To help identify inflow sources, the Town of Greenwich embarked on a major investigation of its collection system. In the first phase, flow monitoring was conducted in several neighborhoods including Belle Haven, Byram, Old Greenwich, and Riverside. As a result of this monitoring, particular areas were targeted for more specific investigation in the form of smoke testing and building inspections. Additional inspections have identified other areas and the town is starting a second phase of flow monitoring to help identify sources.
Show All Answers
This program is ongoing, with the remainder of Greenwich under investigation in our second investigation phase. The letters going out to residents include those for:
Learn more on the How to Comply page.
Inflow is ground or storm water discharged by connection to the sanitary sewer through basement sump pumps, floor drains, roof leaders, foundation and yard drains, catch basins and condensate lines, etc. These types of connections to the sanitary sewer are illegal as dictated by the Town Sewer Code. Inflow sources contribute to high flows in the system, resulting in sanitary sewer overflows.
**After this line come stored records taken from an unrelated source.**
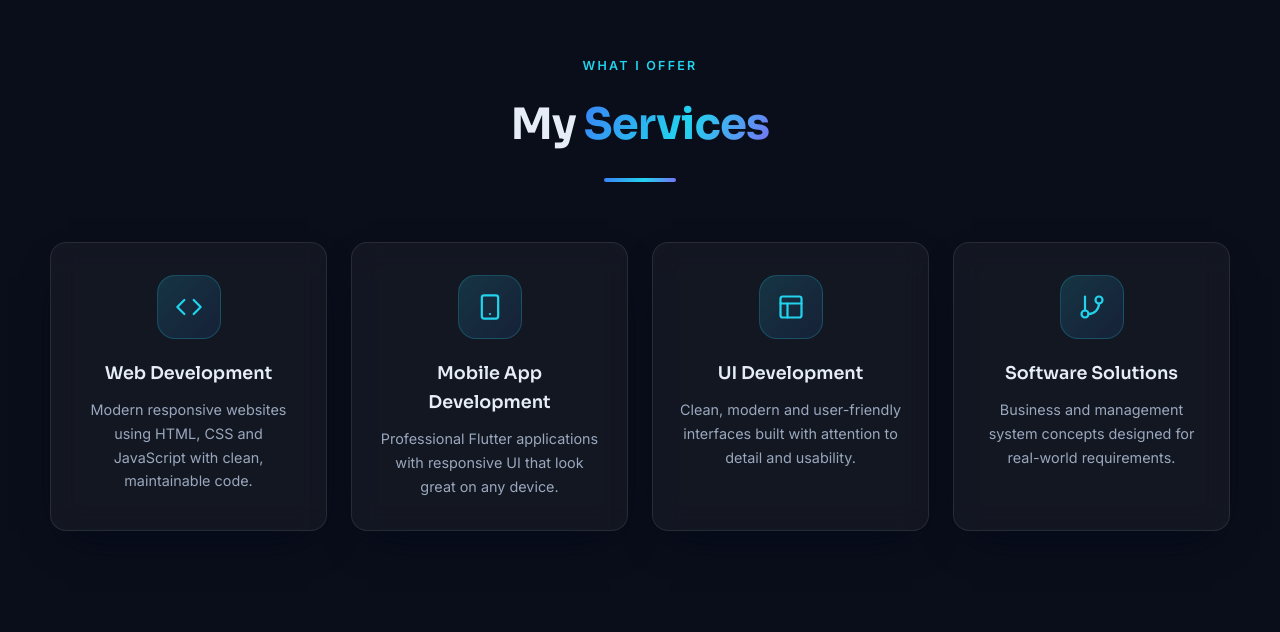
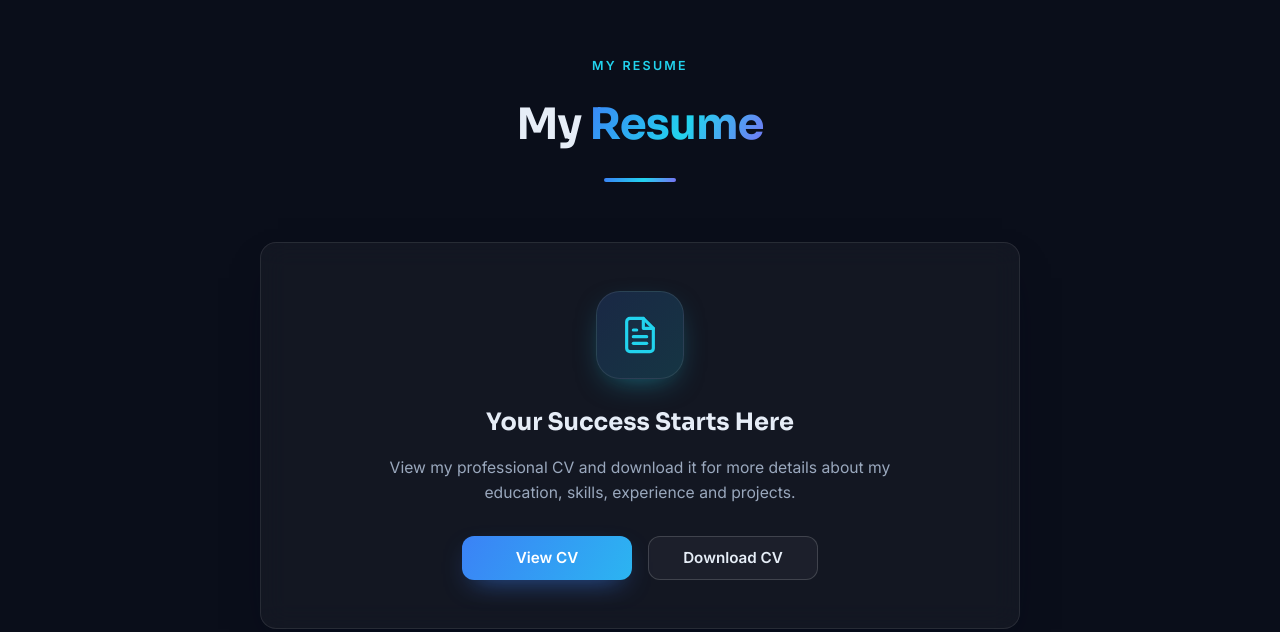
Before and after one commit to dilawarafridi11/My-Portfolio, a plain HTML site: page index.html in a window 1280 px wide. Shown: the part 6987-7619 px from the top of the page. Drawn offline with Linux system fonts and the light colour scheme; animation ran at ten frames a second.

Commit message:
Add resume/CV section and link hero resume to CV

```diff
--- a/css/style.css
+++ b/css/style.css
@@ -2212,3 +2212,61 @@ body.modal-open {
     padding: 7px 11px;
   }
 }
+
+/* ============ RESUME / CV ============ */
+.resume-card {
+  max-width: 760px;
+  margin: 0 auto;
+  padding: 48px 40px;
+  text-align: center;
+  transition: transform 0.32s ease, border-color 0.32s ease;
+}
+.resume-card:hover {
+  transform: translateY(-6px);
+  border-color: rgba(139, 92, 246, 0.45);
+}
+.resume-icon {
+  display: inline-flex;
+  align-items: center;
+  justify-content: center;
+  width: 88px;
+  height: 88px;
+  margin-bottom: 24px;
+  border-radius: 24px;
+  background: linear-gradient(135deg, rgba(59, 130, 246, 0.16), rgba(34, 211, 238, 0.16));
+  border: 1px solid var(--border);
+  color: var(--accent);
+  box-shadow: 0 10px 30px -12px rgba(34, 211, 238, 0.5);
+  transition: transform 0.32s ease, box-shadow 0.32s ease;
+}
+.resume-icon:hover {
+  transform: scale(1.08);
+  box-shadow: 0 14px 38px -10px rgba(34, 211, 238, 0.65);
+}
+.resume-icon .icon { width: 40px; height: 40px; }
+.resume-card h3 {
+  font-family: var(--font-head);
+  font-size: 1.5rem;
+  font-weight: 700;
+  margin-bottom: 12px;
+}
+.resume-card p {
+  color: var(--text-muted);
+  font-size: 0.98rem;
+  max-width: 540px;
+  margin: 0 auto 30px;
+  line-height: 1.65;
+}
+.resume-actions {
+  display: flex;
+  gap: 16px;
+  justify-content: center;
+  flex-wrap: wrap;
+}
+.resume-actions .btn { min-width: 170px; }
+
+@media (max-width: 640px) {
+  .resume-card { padding: 36px 22px; }
+  .resume-actions { flex-direction: column; align-items: stretch; }
+  .resume-actions .btn { width: 100%; }
+}
--- a/index.html
+++ b/index.html
@@ -40,6 +40,7 @@
     <symbol id="icon-server" viewBox="0 0 24 24"><rect x="2" y="2" width="20" height="8" rx="2" ry="2"/><rect x="2" y="14" width="20" height="8" rx="2" ry="2"/><line x1="6" y1="6" x2="6.01" y2="6"/><line x1="6" y1="18" x2="6.01" y2="18"/></symbol>
     <symbol id="icon-monitor" viewBox="0 0 24 24"><path d="M1 12s4-8 11-8 11 8 11 8-4 8-11 8-11-8-11-8z"/><circle cx="12" cy="12" r="3"/></symbol>
     <symbol id="icon-send" viewBox="0 0 24 24"><line x1="22" y1="2" x2="11" y2="13"/><polygon points="22 2 15 22 11 13 2 9 22 2"/></symbol>
+    <symbol id="icon-resume" viewBox="0 0 24 24"><path d="M14 2H6a2 2 0 0 0-2 2v16a2 2 0 0 0 2 2h12a2 2 0 0 0 2-2V8z"/><polyline points="14 2 14 8 20 8"/><line x1="16" y1="13" x2="8" y2="13"/><line x1="16" y1="17" x2="8" y2="17"/><polyline points="10 9 9 9 8 9"/></symbol>
   </svg>
 
   <!-- ============ PRELOADER ============ -->
@@ -119,7 +120,7 @@
           <div class="hero-actions">
             <a href="#projects" class="btn btn-primary">View Projects</a>
             <a href="#contact" class="btn btn-outline">Hire Me</a>
-            <a href="resume.pdf" class="btn btn-ghost">Resume</a>
+            <a href="images/White%20Simple%20Sales%20Representative%20CV%20Resume%20(2).pdf" target="_blank" rel="noopener" class="btn btn-ghost">Resume</a>
           </div>
           <div class="hero-trust">
             <span class="trust-avatars" aria-hidden="true">
@@ -512,6 +513,26 @@
       </div>
     </section>
 
+    <!-- ============ RESUME / CV ============ -->
+    <section class="section" id="resume">
+      <div class="container">
+        <div class="section-head reveal">
+          <span class="section-tag">My Resume</span>
+          <h2 class="section-title">My <span class="grad-text">Resume</span></h2>
+          <div class="section-line"></div>
+        </div>
+        <div class="resume-card glass reveal">
+          <span class="resume-icon"><svg class="icon"><use href="#icon-resume"/></svg></span>
+          <h3>Your Success Starts Here</h3>
+          <p>View my professional CV and download it for more details about my education, skills, experience and projects.</p>
+          <div class="resume-actions">
+            <a href="images/White%20Simple%20Sales%20Representative%20CV%20Resume%20(2).pdf" target="_blank" rel="noopener" class="btn btn-primary">View CV</a>
+            <a href="images/White%20Simple%20Sales%20Representative%20CV%20Resume%20(2).pdf" download class="btn btn-outline">Download CV</a>
+          </div>
+        </div>
+      </div>
+    </section>
+
     <!-- ============ SERVICES ============ -->
     <section class="section" id="services">
       <div class="container">
```
Also changed, not shown: 1 other file.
Such overflows can have a detrimental effect on the ecology of the Long Island Sound, reduce water quality for recreation, and create unhealthy environmental conditions for Town residents.
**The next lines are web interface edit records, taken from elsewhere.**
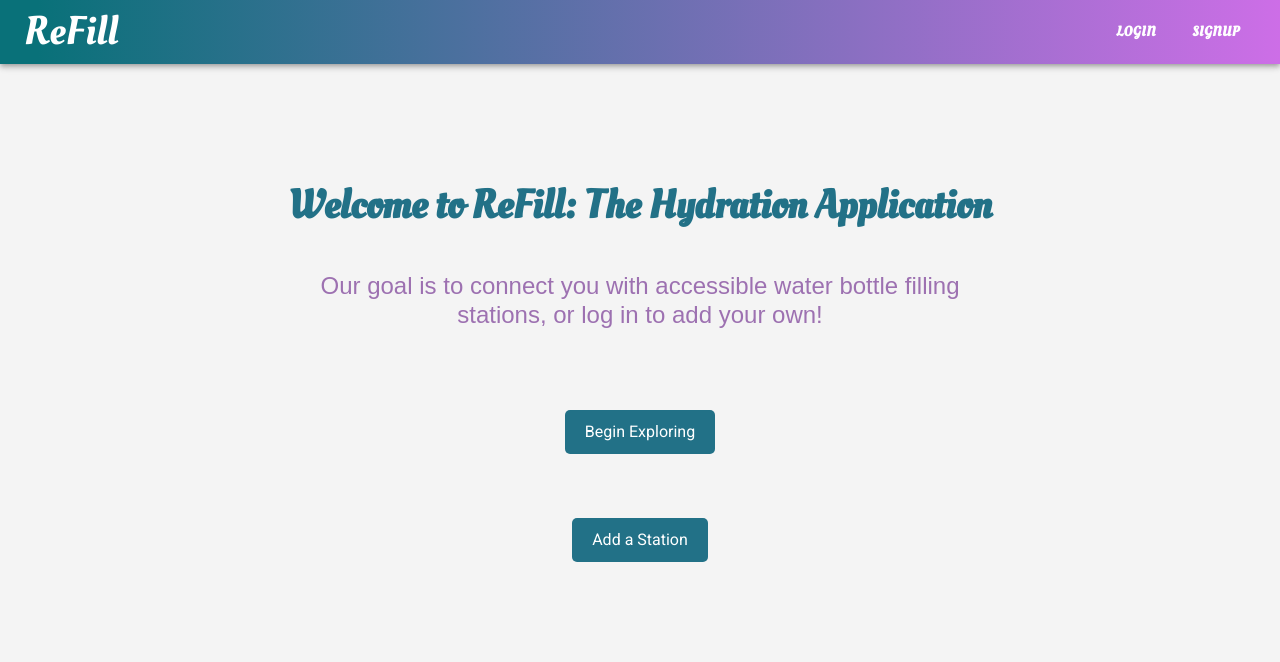
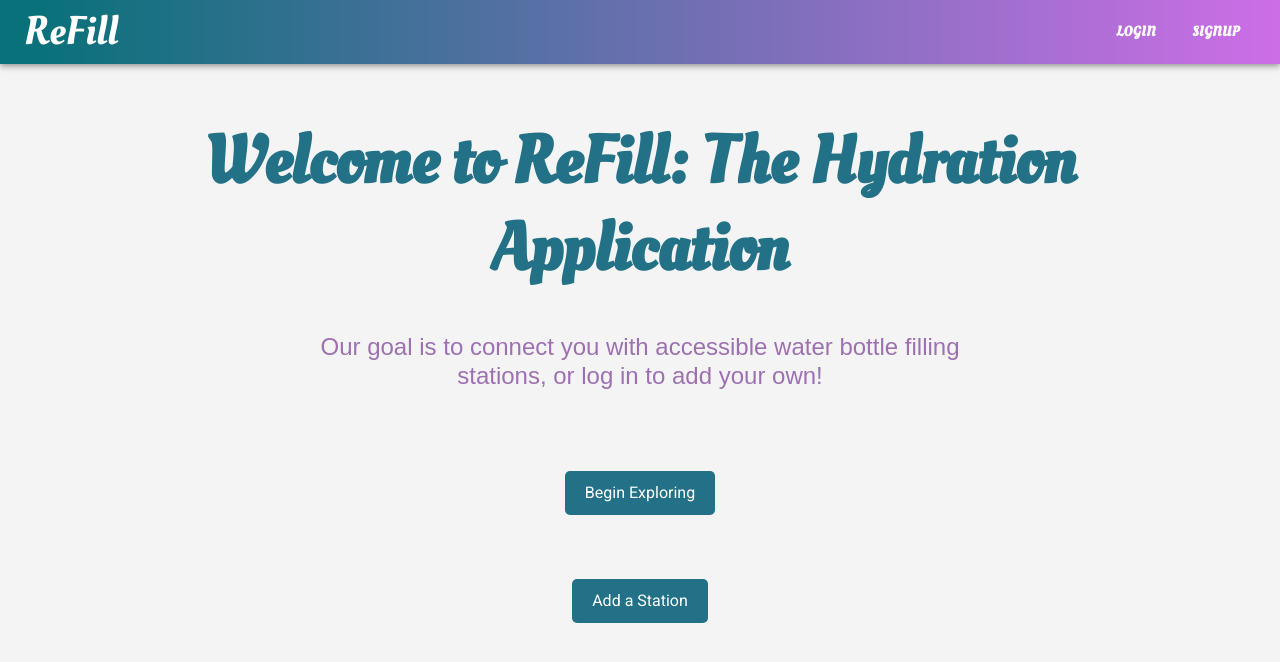
Before and after one commit to epuer18/ReFill, a React (Vite) app in the folder client/: page / in a window 1280 px wide. Shown: the top 662 px of the page. Built offline with nearby package versions, Linux system fonts and the light colour scheme; a web font is replaced by a local one.

Commit message:
adjust home page font

```diff
--- a/client/src/App.jsx
+++ b/client/src/App.jsx
@@ -1,5 +1,5 @@
 import "./css/App.css";
-import "@fontsource/lora";
+// import "@fontsource/lora";
 import { Route, Routes } from "react-router-dom";
 import Header from "./component/header.jsx";
 import Login from "./component/login.jsx";
--- a/client/src/css/home.css
+++ b/client/src/css/home.css
@@ -15,7 +15,7 @@
 
 .homePage h1 {
   color: #227187;
-  font-size: 4.1 rem;
+  font-size: 4.2rem;
   line-height: 1.3;
 }
 
```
From these inflow investigations, we found a total of 181 sump pumps and 30 drains directly connected to the sewer. Sump pumps have the potential to be connected to the sewer because of an unknown discharge location or flexible discharge pipe. The confirmed illegal connections have the potential to discharge 1.55 million gallons of inflow during a storm, approximately 15% of the Grass Island Wastewater Treatment Plant's average daily flow. This is clearly a significant issue for our collection system and treatment plant facilities.